Uber drivers found guilty of unlawful commercial car hire in Hong Kong

HONG KONG, March 10 (Reuters) - Five Hong Kong Uber drivers

were found guilty of illegally using their vehicles for

commercial purposes by a local court on Friday, dealing a

potential blow to Uber Technologies Inc's operations

in the Asian financial hub.

The verdict comes less than a month after the multi-billion

dollar ride-hailing service pulled out of Taiwan.

Uber, headquartered in San Francisco, has been facing

similar legal scrutiny in markets across Asia.

The judge, So Wai-tak, said the drivers' vehicles had been

used for commercial purposes and that their insurance excluded

commercial use leaving passengers unprotected.

The pressure against Uber in the China-ruled former British

colony stems in part from local taxi drivers mounting protests

against the online service for hurting their livelihoods.
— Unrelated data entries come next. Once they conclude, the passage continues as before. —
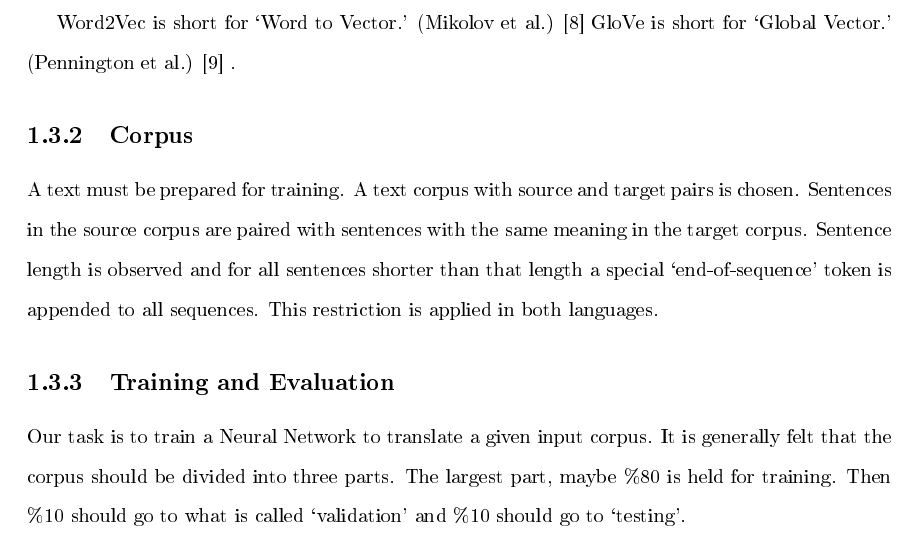
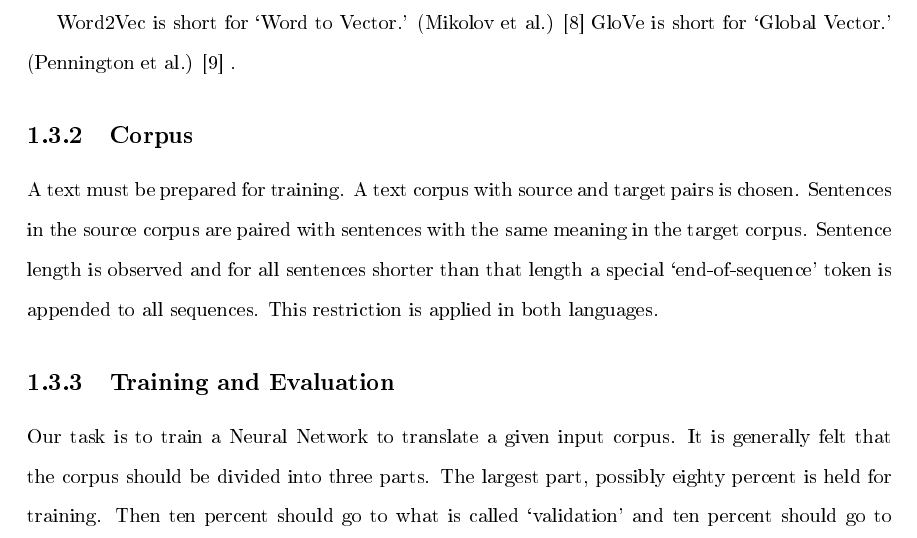
Before and after one commit to radiodee1/liebman_spring20, a LaTeX thesis (proposal_doc.tex, which reads chapters/chapter01.tex): part of page 14 of 80, cut so that both start at the same text. The pictures show the PDF file proposal_doc.pdf that the author committed with the source.

Commit message:
ch1 ch2 readthrough

```diff
--- a/chapters/chapter01.tex
+++ b/chapters/chapter01.tex
@@ -130,7 +130,7 @@ Word2Vec is short for \textquoteleft Word to Vector.\textquoteright{} (Mikolov e
 A text must be prepared for training. A text corpus with source and target pairs is chosen. Sentences in the source corpus are paired with sentences with the same meaning in the target corpus. Sentence length is observed and for all sentences shorter than that length a special `end-of-sequence' token is appended to all sequences. This restriction is applied in both languages.
 
 \subsection{Training and Evaluation}
-Our task is to train a Neural Network to translate a given input corpus. It is generally felt that the corpus should be divided into three parts. The largest part, maybe \%80 is held for training. Then \%10 should go to what is called `validation' and \%10 should go to `testing'.
+Our task is to train a Neural Network to translate a given input corpus. It is generally felt that the corpus should be divided into three parts. The largest part, possibly eighty percent is held for training. Then ten percent should go to what is called `validation' and ten percent should go to `testing'.
 
 The training portion, obviously, is used during the training phase. The model can become familiar with training data and provide target data that leads one to believe that the model is learning well. This is similar to memorization. The model may see the same training data repeatedly and thereby learn how to answer a source with a target without learning the task of why it is giving a particular answer.
 
```
Also changed, not shown: proposal_doc.pdf, 2 other files.
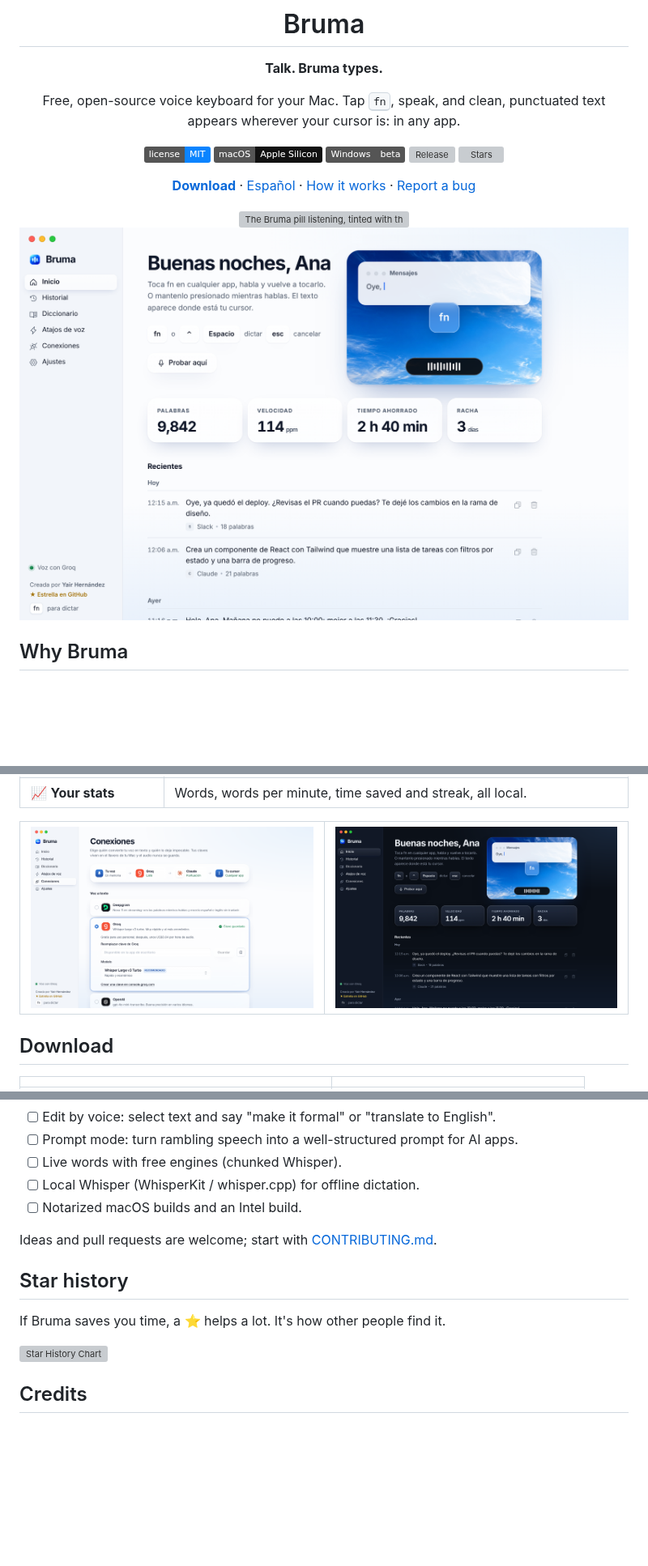
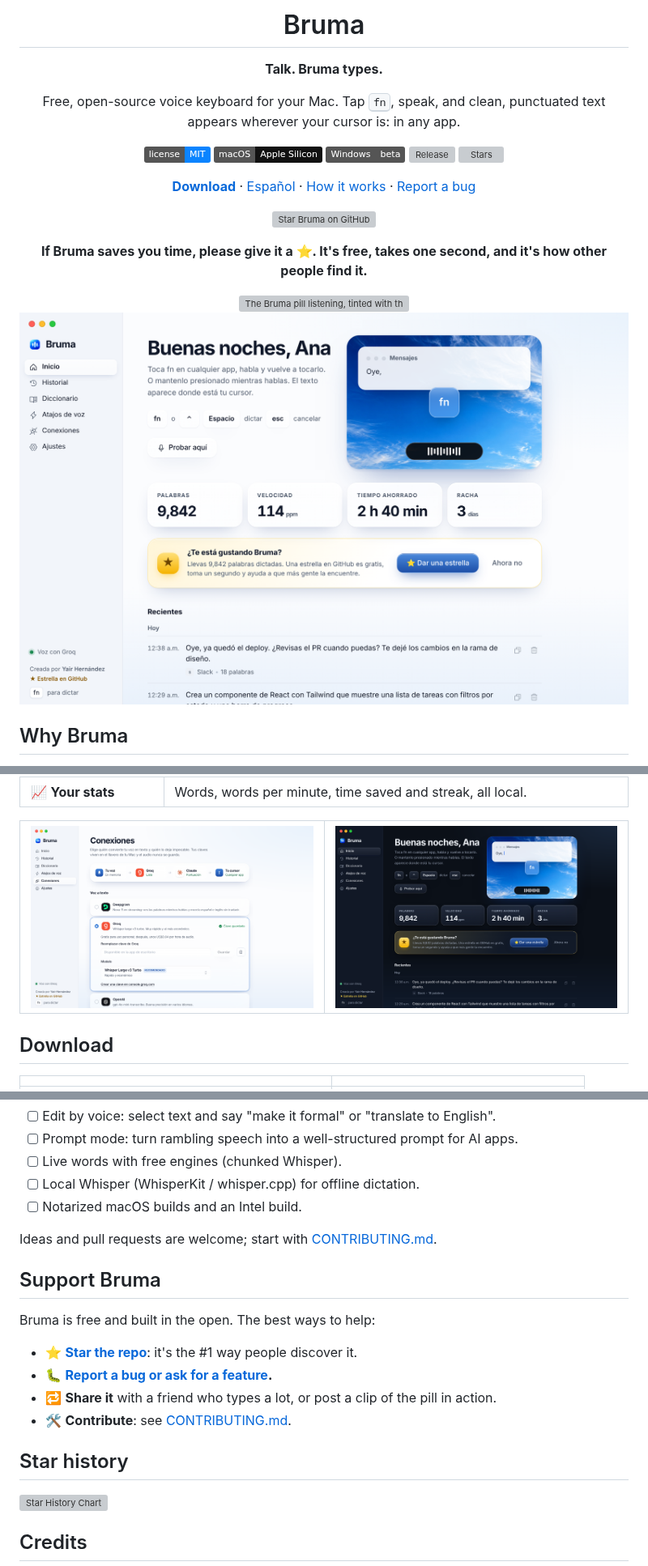
Before and after one commit to yairhdz24/bruma, a Markdown page: README.md, 3 parts joined by grey strips. Shown at 81% size. Drawn GitHub-style; pictures changed too: docs/assets/connections.png, docs/assets/home-dark.png, docs/assets/home-light.png; badges without logos; blank space fills up the shorter version; grey boxes are pictures that could not be loaded.

```diff
--- a/README.md
+++ b/README.md
@@ -15,6 +15,10 @@ Free, open-source voice keyboard for your Mac. Tap <kbd>fn</kbd>, speak, and cle
 [![Stars](https://img.shields.io/github/stars/yairhdz24/bruma?style=social)](https://github.com/yairhdz24/bruma/stargazers)
 
 [**Download**](#download) · [Español](README.es.md) · [How it works](docs/ARCHITECTURE.md) · [Report a bug](https://github.com/yairhdz24/bruma/issues/new/choose)
+
+<a href="https://github.com/yairhdz24/bruma/stargazers"><img src="https://img.shields.io/github/stars/yairhdz24/bruma?style=for-the-badge&logo=github&label=%E2%AD%90%20Star%20Bruma&color=FFD34D&labelColor=111111" alt="Star Bruma on GitHub" /></a>
+
+**If Bruma saves you time, please give it a ⭐. It's free, takes one second, and it's how other people find it.**
 
 <img src="docs/assets/pill.gif" width="600" alt="The Bruma pill listening, tinted with the color of the app you are writing into" />
 
@@ -178,9 +182,16 @@ cd src-tauri && cargo test
 
 Ideas and pull requests are welcome; start with [CONTRIBUTING.md](CONTRIBUTING.md).
 
+## Support Bruma
+
+Bruma is free and built in the open. The best ways to help:
+
+- ⭐ **[Star the repo](https://github.com/yairhdz24/bruma/stargazers)**: it's the #1 way people discover it.
+- 🐛 **[Report a bug or ask for a feature](https://github.com/yairhdz24/bruma/issues/new/choose).**
+- 🔁 **Share it** with a friend who types a lot, or post a clip of the pill in action.
+- 🛠️ **Contribute**: see [CONTRIBUTING.md](CONTRIBUTING.md).
+
 ## Star history
-
-If Bruma saves you time, a ⭐ helps a lot. It's how other people find it.
 
 [![Star History Chart](https://api.star-history.com/svg?repos=yairhdz24/bruma&type=Date)](https://star-history.com/#yairhdz24/bruma&Date)
 
```
Also changed, not shown: README.es.md (+13 -2 lines), docs/assets/welcome.png, 6 other files.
Uber

has faced similar protests across the world.

The financial hub of Hong Kong, while dubbed one of the

world's freest economies, has a tightly regulated taxi sector

that is known for its relatively low fares compared with other

global cities like London and New York.

Uber hasn't officially released figures on the size of its

business in Hong Kong, but it is believed more than one million

rides have so far been given with tens of thousands of

registered drivers.

(Reporting by Venus Wu and Sijia Jiang; Editing by James

Pomfret and Randy Fabi)